To meet this standard at commercial facilities, the U.S. Nuclear Regulatory Commission should upgrade its “design basis threat,” and the U.S. government should provide the requisite additional security that is not supplied by private-sector licensees.
All but two UK regions failing on school energy efficiency
Most schools are still "treading water" on implementing energy efficient technology, according to new analysis of Government data from eLight.
Yorkshire & the Humber and the North East are the only regions where schools have collectively reduced how much they spend on energy per pupil, cutting expenditure by 4.4% and 0.9% respectively. Every other region of England increased its average energy expenditure per pupil, with schools in Inner London doing so by as much as 23.5%.
According to The Carbon Trust, energy bills in UK schools amount to £543 million per year, with 50% of a school’s total electricity cost being lighting. If every school in the UK implemented any type of energy efficient technology, over £100 million could be saved each year.
Harvey Sinclair, CEO of eEnergy, eLight’s parent company, said the figures demonstrate an uncomfortable truth for the education sector – namely that most schools are still treading water on the implementation of energy efficient technology. Energy efficiency could make a huge difference to meeting net zero ambitions, but most schools are still lagging behind.
“The solutions exist, but they are not being deployed fast enough," he said. "For example, we’ve made great progress in upgrading schools to energy-efficient LED lighting, but with 80% of schools yet to make the switch, there’s an enormous opportunity to make a collective reduction in carbon footprint and save a lot of money on energy bills. Our model means the entire project is financed, doesn’t require any upfront expenditure, and repayments are more than covered by the energy savings made."
He said while it has worked with over 300 schools, most are still far too slow to commit. "We are urging them to act with greater urgency because climate change won’t wait, and the need for action gets more pressing every year.
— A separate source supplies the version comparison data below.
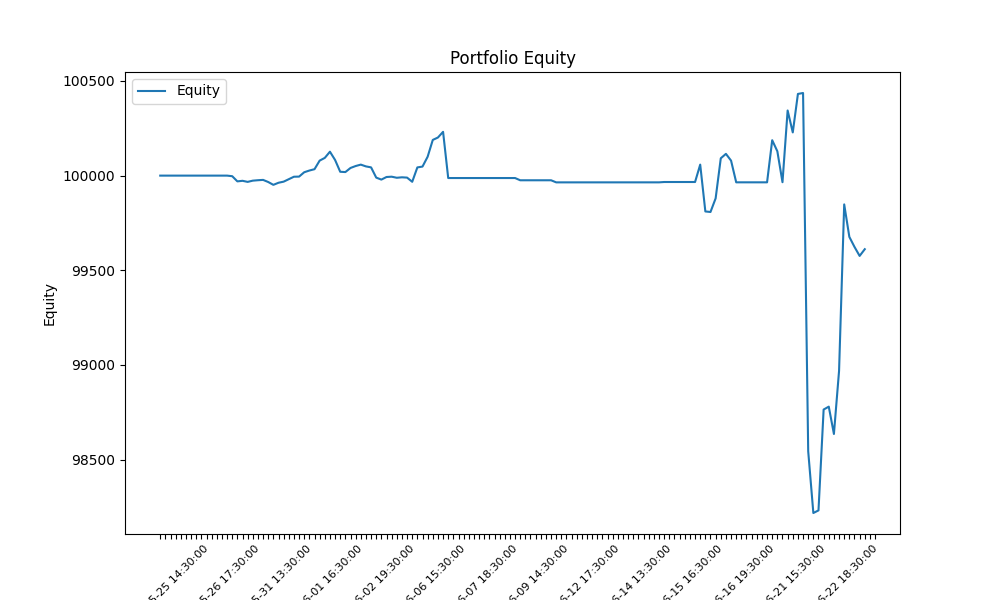
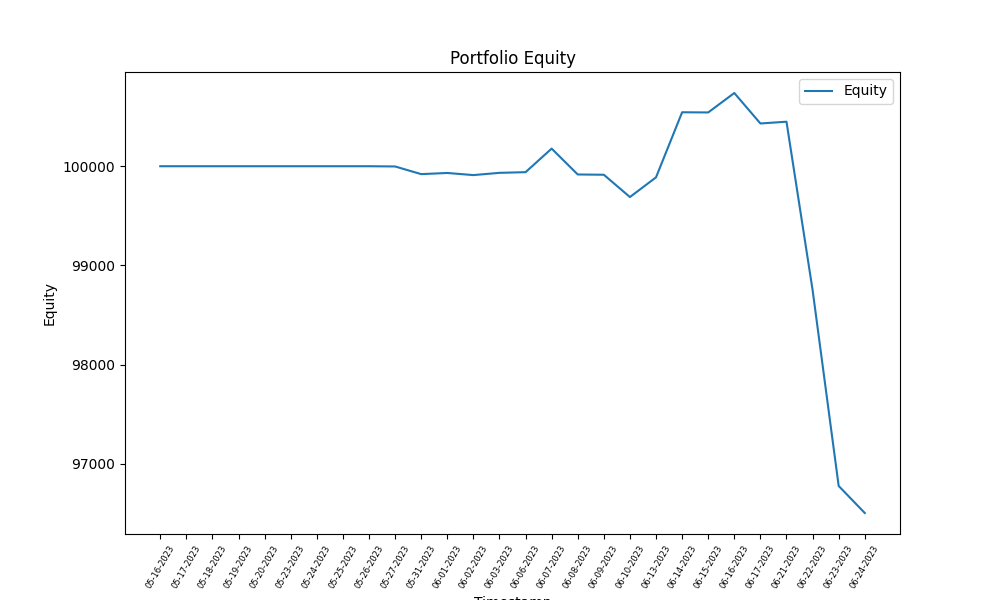
updated portfolio hist. start screener

diff --git a/src/components/techanalysis/screener.py b/src/components/techanalysis/screener.py
@@ -6,31 +6,48 @@ import config, json, requests, math, random, app, ast, re
 import components.techanalysis.ta_indicators as ta
 from threading import Lock
 from alpaca.data import StockBarsRequest, TimeFrame, TimeFrameUnit, StockHistoricalDataClient, BaseBarsRequest
-from datetime import datetime
+from datetime import datetime, timedelta
+from tradingview_screener import Scanner, Query, Column
 
-api = StockHistoricalDataClient(config.API_KEY, config.API_SECRET)
+
 start_date = datetime(2022, 6, 1)
-end_date= datetime(2023, 1, 1)
-window_size = 150
-params = BaseBarsRequest(symbol_or_symbols="SPY", start=start_date, end=end_date, limit=window_size*2, timeframe=TimeFrame(1,TimeFrameUnit.Day))
+end_date = datetime.today() - timedelta(minutes=15)
+window_size = 3
+
+# Testing trading view module
+q = Query().select('name', 'close', 'volume', 'relative_volume_10d_calc')\
+    .where(
+        Column('market_cap_basic').between(1_000_000, 50_000_000), 
+        Column('relative_volume_10d_calc') > 1.2, 
+        Column('MACD.macd') >= 'MACD.signal'
+    )\
+    .order_by('volume', ascending=False)
+df = q.get_scanner_data()
+
 
 
 
 
 def test():
-    bars = api.get_stock_bars(params)
-
-    dataset = BarDataset()
-    dataset.organize_bars(dataset.clean_bars(bars))
+    dataset = BarDataset("SPY",window_size)
+    dataset.organize_bars()
     data = dataset.get_data()
-    sma = ta.calculate_sma(data[0], window_size=window_size, parameter_index='close')  # Calculate SMA for the first parameter
-    print(sma)
+    print(df)
     return data
 
 
 
 class BarDataset:
-    def __init__(self):
+    def __init__(self, ticker,candles):
+        self.api = StockHistoricalDataClient(config.API_KEY, config.API_SECRET)
+        # 15min lag for free subscriptions
+        self.params = BaseBarsRequest(
+            symbol_or_symbols=ticker,
+            start=start_date,
+            #end=end_date,
+            limit=candles,
+            timeframe=TimeFrame(1,TimeFrameUnit.Day)
+            )
         self.data = {}
     
     def add_bar(self, bar):
@@ -41,22 +58,31 @@ class BarDataset:
     
     def clean_bars(self, payload):
         payload = str(payload)
-        # Clean the payload string
         payload = payload.replace("data=", "").strip()
-        # Replace datetime objects with their string representations
-        payload = re.sub(r"datetime.datetime\(([^)]*)\)", r'"\1"', payload)
+        payload = payload.replace(", tzinfo=datetime.timezone.utc", "").strip()
+        # Remove the newline characters and replace single quotes with double quotes
+        payload = payload.replace("\n", "").replace("'", '"')
+        # Identify datetime strings and convert them to ISO 8601 format
+        payload = re.sub(r"datetime\.datetime\((.*?)\)", r'"\1"', payload)
         # Convert the cleaned payload to a dictionary
         payload_dict = ast.literal_eval(payload)
-        # Convert the dictionary to a JSON string
         json_str = json.dumps(payload_dict)
         return payload_dict
-    
-    def organize_bars(self, payload):
-        cleaned_payload = self.clean_bars(payload)
+
+    def organize_bars(self):
+        bars = self.api.get_stock_bars(self.params)
+        cleaned_payload = self.clean_bars(bars)
         for symbol, bars in cleaned_payload.items():
             for bar in bars:
+                timestamp_str = bar['timestamp']
+                timestamp = datetime.strptime(timestamp_str, "%Y, %m, %d, %H, %M")
+                bar['timestamp'] = timestamp.strftime("%Y-%m-%dT%H:%M:%S")
                 self.add_bar(bar)
 
+
     def get_data(self):
-        #return self.data
         return list(self.data.values())
+    
+
+
+

diff --git a/src/components/portfolio.py b/src/components/portfolio.py
@@ -1,45 +1,64 @@
-import requests, config, os, datetime
+import requests, config, os
 import matplotlib.pyplot as plt
+from datetime import datetime, timedelta
 
-# Set the base URL for the Alpaca Trading API
+# Set Alpaca Trading API
 base_url = 'https://paper-api.alpaca.markets'
-
-# Set the endpoint for getting portfolio history
 endpoint = '/v2/account/portfolio/history'
-
-# Set the parameters for the request
-params = {
-    'period': '30D',  # Specify the desired time period (e.g., '1D', '1W', '1M')
-    'timeframe': '1H'  # Specify the time interval of each data element (e.g., '1D', '1H', '15Min')
-}
-
-# Set the headers for the request
 headers = {
     'APCA-API-KEY-ID': config.API_KEY,
     'APCA-API-SECRET-KEY': config.API_SECRET
 }
 
+# Date range for the portfolio request
+end_date = datetime.today()
+start_date = datetime(2023, 5, 17)
 
+
+def get_params(start_date, end_date):
+    # Calculate the duration of the date range in days
+    duration = (end_date - start_date).days
+    print(duration)
+
+    if duration <= 30:
+        periodPD = '{}D'.format(duration)
+    elif duration <= 90:
+        periodPD = '{}W'.format(round(duration/7))
+    else:
+        periodPD = '{}M'.format(round(duration/30))
+
+    if periodPD.endswith('D'):
+        unitPD = '15Min'
+    else:
+        unitPD = '1D'
+
+    # Set the parameters for the request
+    params = {
+        'period': periodPD,
+        'timeframe': unitPD
+    }
+    print(params)
+    return params
 
 def request_portfolio_history():
-    # Send the GET request to the Alpaca Trading API
+    params=get_params(start_date, end_date)
     response = requests.get(
         base_url + endpoint,
-        params=params,
+        params,
         headers=headers
     )
 
-    # Check if the request was successful
     if response.status_code == 200:
-        # Parse the response JSON
         portfolio_history = response.json()
-
         # Reformat the timestamps
         timestamps = portfolio_history['timestamp']
         formatted_timestamps = []
 
         for timestamp in timestamps:
-            formatted_timestamp = datetime.datetime.fromtimestamp(timestamp).strftime('%Y-%m-%d %H:%M:%S')
+            if params['period'].endswith('D'):
+                formatted_timestamp = datetime.fromtimestamp(timestamp).strftime('%m-%d-%Y %H:%M:%S')
+            else:
+                formatted_timestamp = datetime.fromtimestamp(timestamp).strftime('%m-%d-%Y')
             formatted_timestamps.append(formatted_timestamp)
 
         portfolio_history['timestamp'] = formatted_timestamps
@@ -66,10 +85,13 @@ def graph(plot_filename):
     plt.title('Portfolio Equity')
     plt.legend()
 
+
     # Alternatively, skip every other label
-    plt.xticks(range(len(timestamps)), timestamps, rotation=45, fontsize=8)
+    num_ticks = len(timestamps)
+    display_ticks = 20
+    plt.xticks(range(len(timestamps)), timestamps, rotation=60, fontsize=6)
     for i, label in enumerate(plt.gca().xaxis.get_ticklabels()):
-        if i % 10 == 1:
+        if i % (num_ticks // display_ticks) == 0:
             label.set_visible(True)
         else:
             label.set_visible(False)

diff --git a/src/components/vars.py b/src/components/vars.py
@@ -11,6 +11,15 @@ def webhook(webhook_message):
 
         return symbol_WH,side_WH,price_WH,quantity_WH,comment_WH,orderID_WH
 
+def portfolioData(portfolio_history):
+    timestamps = portfolio_history['timestamp']
+    equity = portfolio_history['equity']
+    profit_loss = portfolio_history['profit_loss']
+    profit_loss_pct = portfolio_history['profit_loss_pct']
+
+    return timestamps, equity, profit_loss, profit_loss_pct
+
+
 def extract_order_response(response):
     if isinstance(response, Order):
         response_dict = {

diff --git a/src/components/orderlogic.py b/src/components/orderlogic.py
@@ -40,7 +40,6 @@ def checkOpenOrder(ticker, side):
     response = f"Checked {counter} open order(s) for symbol {ticker}"
     print(response)
     return canceled_orders
-
     
 
 def checkAssetClass(ticker):
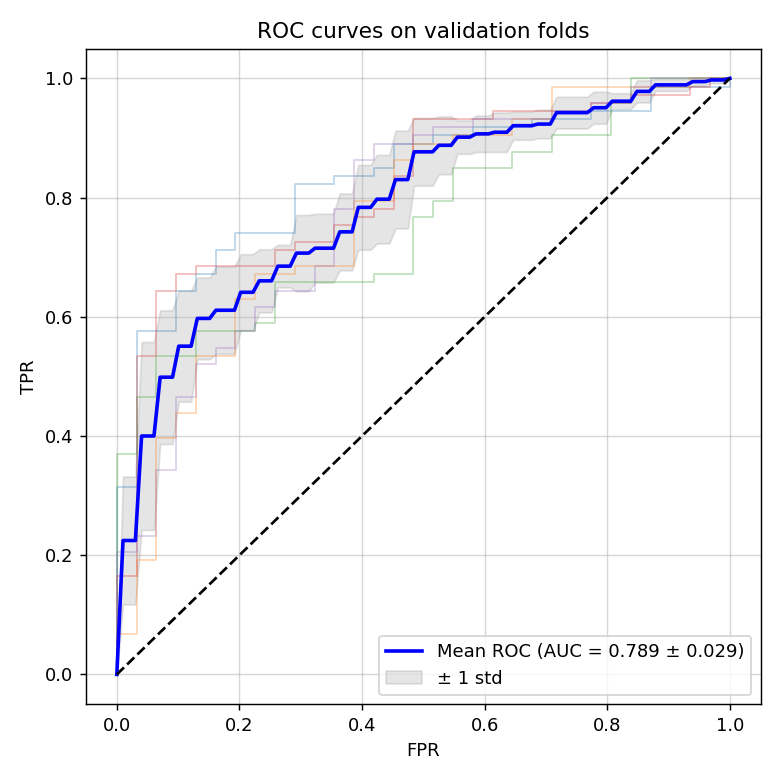
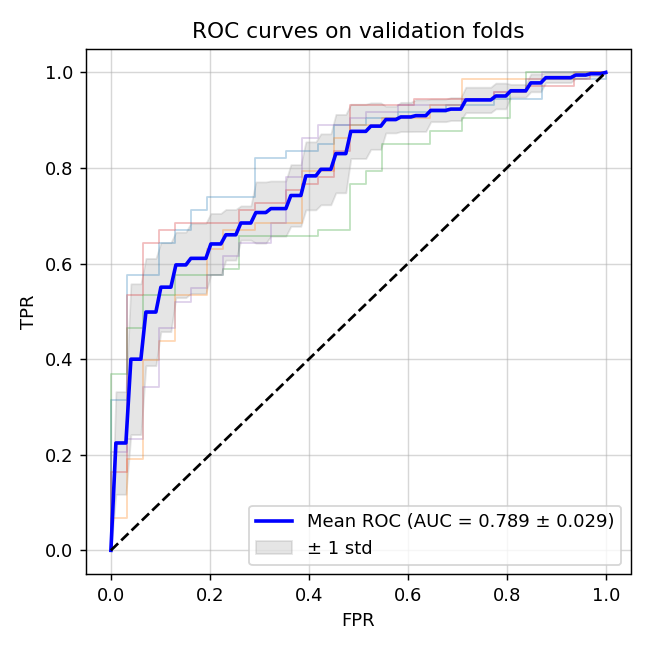
Fixed plots size

diff --git a/probe.py b/probe.py
@@ -88,7 +88,7 @@ class HallucinationProbe:
         all_probs = np.concatenate(cls._val_probs_all)
         all_preds = np.concatenate(cls._val_preds_all)
 
-        plt.figure(figsize=(6, 6))
+        plt.figure(figsize=(5, 5))
         tprs = []
         aucs = []
         mean_fpr = np.linspace(0, 1, 100)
The education sector has an important part to play in that and pupils around the country expect their schools to do so – there is still a huge job to be done."
North Yorkshire County Council is benefiting from the Public Sector Decarbonisation Scheme, which has so far awarded nearly £1bn for energy efficiency and heat decarbonisation projects around the country, and Craven schools has reportedly made a successful £2m bid (click here).
The Department for Education has issued 13 tips for reducing energy and water use in schools.